* _Your goal_: I'd like every entry returned exactly as it is, with the images left out.

Stored items:
+===+
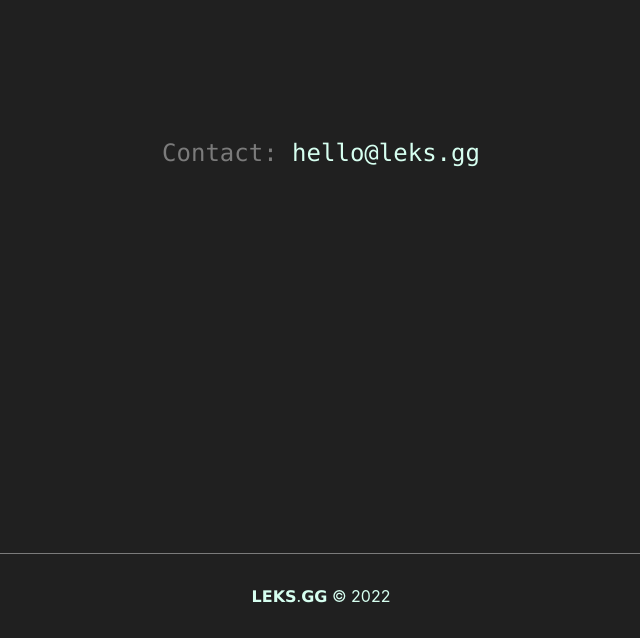
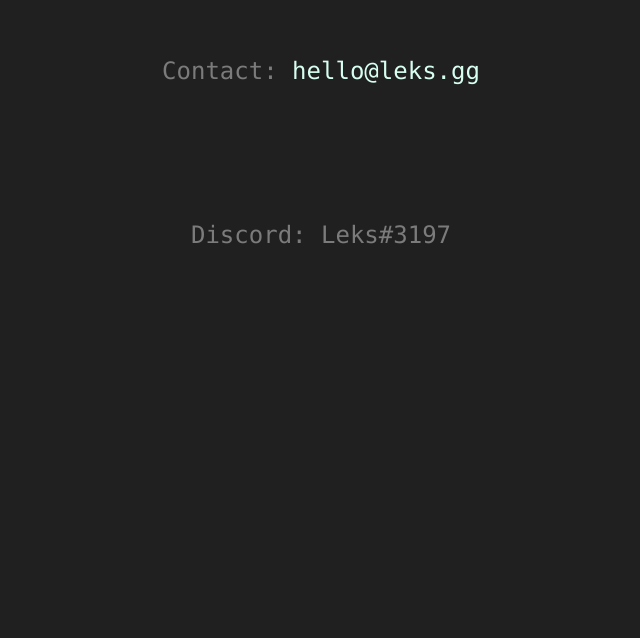
Before and after one commit to bagelcow/nextjs, a Next.js app: page / in a window 1280 px wide. Shown: the part 247-885 px from the top of the page, without its empty margins (319-959 px from the left). After the commit the page ends 800 px from the top, so only its background shows below. Built offline with nearby package versions, Linux system fonts and the light colour scheme.

Commit message:
bye footer

```diff
--- a/pages/index.js
+++ b/pages/index.js
@@ -14,11 +14,8 @@
       <main className={styles.main}>
         <p className={styles.description}>Contact: <a href="mailto:hello@leks.gg">hello@leks.gg</a>
         </p>
+        <p className={styles.description}>Discord: Leks#3197</p>
       </main>
-
-      <footer className={styles.footer}>
-      <a>𝗟𝗘𝗞𝗦.𝗚𝗚 © {new Date().getFullYear()}</a>
-      </footer>
     </div>
   )
 }
--- a/styles/globals.css
+++ b/styles/globals.css
@@ -1,7 +1,3 @@
-@tailwind base;
-@tailwind components;
-@tailwind utilities;
-
 html,
 body {
   background-color: rgb(32, 32, 32);
```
+===+
* _Result_:
Before and after one commit to bagelcow/nextjs, a Next.js app: page / in a window 1280 px wide. Shown: the part 247-885 px from the top of the page, without its empty margins (319-959 px from the left). After the commit the page ends 800 px from the top, so only its background shows below. Built offline with nearby package versions, Linux system fonts and the light colour scheme.

Commit message:
bye footer

```diff
--- a/pages/index.js
+++ b/pages/index.js
@@ -14,11 +14,8 @@
       <main className={styles.main}>
         <p className={styles.description}>Contact: <a href="mailto:hello@leks.gg">hello@leks.gg</a>
         </p>
+        <p className={styles.description}>Discord: Leks#3197</p>
       </main>
-
-      <footer className={styles.footer}>
-      <a>𝗟𝗘𝗞𝗦.𝗚𝗚 © {new Date().getFullYear()}</a>
-      </footer>
     </div>
   )
 }
--- a/styles/globals.css
+++ b/styles/globals.css
@@ -1,7 +1,3 @@
-@tailwind base;
-@tailwind components;
-@tailwind utilities;
-
 html,
 body {
   background-color: rgb(32, 32, 32);
```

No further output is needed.